    eyeroll
  • jenna8984jenna8984 clam bakes & patriots member
    5000 Comments Fifth Anniversary 500 Love Its First Answer
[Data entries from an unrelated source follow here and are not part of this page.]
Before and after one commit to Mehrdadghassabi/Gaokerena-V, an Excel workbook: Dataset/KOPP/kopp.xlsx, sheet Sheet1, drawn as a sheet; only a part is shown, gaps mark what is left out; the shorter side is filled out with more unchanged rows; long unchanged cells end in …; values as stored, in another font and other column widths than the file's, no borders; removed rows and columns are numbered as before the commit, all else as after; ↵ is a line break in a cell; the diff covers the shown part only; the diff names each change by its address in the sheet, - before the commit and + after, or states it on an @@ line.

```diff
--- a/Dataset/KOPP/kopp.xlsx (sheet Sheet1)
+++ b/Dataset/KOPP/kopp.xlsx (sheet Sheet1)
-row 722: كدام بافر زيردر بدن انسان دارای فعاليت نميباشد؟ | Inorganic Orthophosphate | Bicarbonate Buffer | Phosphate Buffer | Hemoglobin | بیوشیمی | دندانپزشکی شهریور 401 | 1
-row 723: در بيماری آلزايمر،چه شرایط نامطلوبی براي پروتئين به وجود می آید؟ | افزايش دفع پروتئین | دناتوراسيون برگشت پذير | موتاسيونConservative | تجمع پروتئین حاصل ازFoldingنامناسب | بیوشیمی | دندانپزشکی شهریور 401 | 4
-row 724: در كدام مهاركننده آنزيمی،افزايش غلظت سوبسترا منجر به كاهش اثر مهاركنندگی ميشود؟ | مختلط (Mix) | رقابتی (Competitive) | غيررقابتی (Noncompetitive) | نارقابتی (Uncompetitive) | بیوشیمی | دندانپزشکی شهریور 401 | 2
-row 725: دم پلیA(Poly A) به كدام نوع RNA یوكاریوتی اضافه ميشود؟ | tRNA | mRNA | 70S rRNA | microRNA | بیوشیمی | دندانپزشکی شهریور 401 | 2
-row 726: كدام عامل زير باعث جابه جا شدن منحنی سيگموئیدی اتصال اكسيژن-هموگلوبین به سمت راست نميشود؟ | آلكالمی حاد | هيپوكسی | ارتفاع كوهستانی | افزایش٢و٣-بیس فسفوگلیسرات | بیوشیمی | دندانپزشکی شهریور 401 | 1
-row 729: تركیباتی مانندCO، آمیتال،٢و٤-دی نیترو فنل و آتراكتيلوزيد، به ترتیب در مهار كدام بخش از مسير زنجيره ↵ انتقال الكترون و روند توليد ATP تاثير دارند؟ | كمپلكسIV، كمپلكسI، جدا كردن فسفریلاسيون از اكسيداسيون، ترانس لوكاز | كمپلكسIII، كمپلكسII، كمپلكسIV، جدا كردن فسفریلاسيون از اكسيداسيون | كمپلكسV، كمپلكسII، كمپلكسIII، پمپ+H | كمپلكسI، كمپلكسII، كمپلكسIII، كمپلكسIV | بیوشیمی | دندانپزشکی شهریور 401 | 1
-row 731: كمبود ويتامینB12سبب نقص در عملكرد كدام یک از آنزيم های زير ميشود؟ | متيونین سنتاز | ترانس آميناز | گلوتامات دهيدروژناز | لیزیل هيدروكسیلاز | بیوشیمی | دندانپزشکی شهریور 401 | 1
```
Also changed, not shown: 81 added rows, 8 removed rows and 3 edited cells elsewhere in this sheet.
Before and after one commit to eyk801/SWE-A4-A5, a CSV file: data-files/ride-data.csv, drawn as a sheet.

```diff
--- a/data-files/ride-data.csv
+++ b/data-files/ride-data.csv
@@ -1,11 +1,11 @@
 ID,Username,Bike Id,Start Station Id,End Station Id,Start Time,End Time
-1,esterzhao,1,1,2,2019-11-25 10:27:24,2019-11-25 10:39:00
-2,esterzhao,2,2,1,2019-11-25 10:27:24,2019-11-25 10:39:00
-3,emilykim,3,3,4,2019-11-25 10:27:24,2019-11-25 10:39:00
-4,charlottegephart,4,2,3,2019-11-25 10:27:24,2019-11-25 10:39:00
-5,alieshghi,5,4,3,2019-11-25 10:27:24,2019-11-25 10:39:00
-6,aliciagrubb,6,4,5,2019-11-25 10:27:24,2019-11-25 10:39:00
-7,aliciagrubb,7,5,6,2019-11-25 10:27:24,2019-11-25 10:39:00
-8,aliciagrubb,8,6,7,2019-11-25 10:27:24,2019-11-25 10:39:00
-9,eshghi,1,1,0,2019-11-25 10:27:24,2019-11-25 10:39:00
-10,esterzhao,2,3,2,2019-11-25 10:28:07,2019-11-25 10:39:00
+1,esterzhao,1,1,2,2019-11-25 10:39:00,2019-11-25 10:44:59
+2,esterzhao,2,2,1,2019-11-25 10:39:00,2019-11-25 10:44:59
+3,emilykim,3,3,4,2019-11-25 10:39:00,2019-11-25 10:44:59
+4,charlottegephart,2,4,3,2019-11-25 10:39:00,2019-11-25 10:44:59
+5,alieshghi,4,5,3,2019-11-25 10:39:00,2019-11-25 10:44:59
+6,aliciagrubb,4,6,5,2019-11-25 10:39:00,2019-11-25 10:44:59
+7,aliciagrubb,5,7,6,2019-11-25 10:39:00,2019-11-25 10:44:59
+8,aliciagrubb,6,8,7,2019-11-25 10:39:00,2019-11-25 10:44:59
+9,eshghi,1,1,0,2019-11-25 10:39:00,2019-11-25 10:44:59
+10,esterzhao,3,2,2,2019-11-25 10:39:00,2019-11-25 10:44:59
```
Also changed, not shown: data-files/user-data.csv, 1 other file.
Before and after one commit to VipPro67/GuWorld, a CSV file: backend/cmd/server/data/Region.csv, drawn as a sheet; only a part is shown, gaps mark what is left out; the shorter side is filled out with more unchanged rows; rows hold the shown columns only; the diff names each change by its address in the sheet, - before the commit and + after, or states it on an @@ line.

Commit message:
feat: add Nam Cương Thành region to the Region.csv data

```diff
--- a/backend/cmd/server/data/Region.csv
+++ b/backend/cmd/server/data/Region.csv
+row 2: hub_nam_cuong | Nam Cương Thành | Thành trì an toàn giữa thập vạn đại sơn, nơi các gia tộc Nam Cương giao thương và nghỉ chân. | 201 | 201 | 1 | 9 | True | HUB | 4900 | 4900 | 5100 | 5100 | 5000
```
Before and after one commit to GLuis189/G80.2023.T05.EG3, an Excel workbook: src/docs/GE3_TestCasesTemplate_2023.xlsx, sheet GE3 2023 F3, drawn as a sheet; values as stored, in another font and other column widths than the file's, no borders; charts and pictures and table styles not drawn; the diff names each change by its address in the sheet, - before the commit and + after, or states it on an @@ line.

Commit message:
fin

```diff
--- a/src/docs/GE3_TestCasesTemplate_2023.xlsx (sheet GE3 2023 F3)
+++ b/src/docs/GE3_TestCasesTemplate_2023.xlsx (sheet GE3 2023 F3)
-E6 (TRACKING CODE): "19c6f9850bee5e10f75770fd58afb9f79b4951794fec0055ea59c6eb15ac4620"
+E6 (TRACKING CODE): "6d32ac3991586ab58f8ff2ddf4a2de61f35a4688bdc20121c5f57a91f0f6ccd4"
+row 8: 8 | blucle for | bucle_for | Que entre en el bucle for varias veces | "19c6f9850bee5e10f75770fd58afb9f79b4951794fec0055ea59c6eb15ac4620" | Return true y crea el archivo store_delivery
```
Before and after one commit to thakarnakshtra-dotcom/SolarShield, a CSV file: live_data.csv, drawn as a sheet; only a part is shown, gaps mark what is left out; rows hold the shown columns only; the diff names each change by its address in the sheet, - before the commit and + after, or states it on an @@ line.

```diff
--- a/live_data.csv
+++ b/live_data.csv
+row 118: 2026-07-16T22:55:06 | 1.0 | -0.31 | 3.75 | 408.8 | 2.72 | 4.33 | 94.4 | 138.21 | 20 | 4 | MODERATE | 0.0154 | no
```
    omg @novella1186 that last picture made me remember that I have a thin headband just like this that has a small bow on it. done and done. although I kind of don't want to wear it just to be a douche.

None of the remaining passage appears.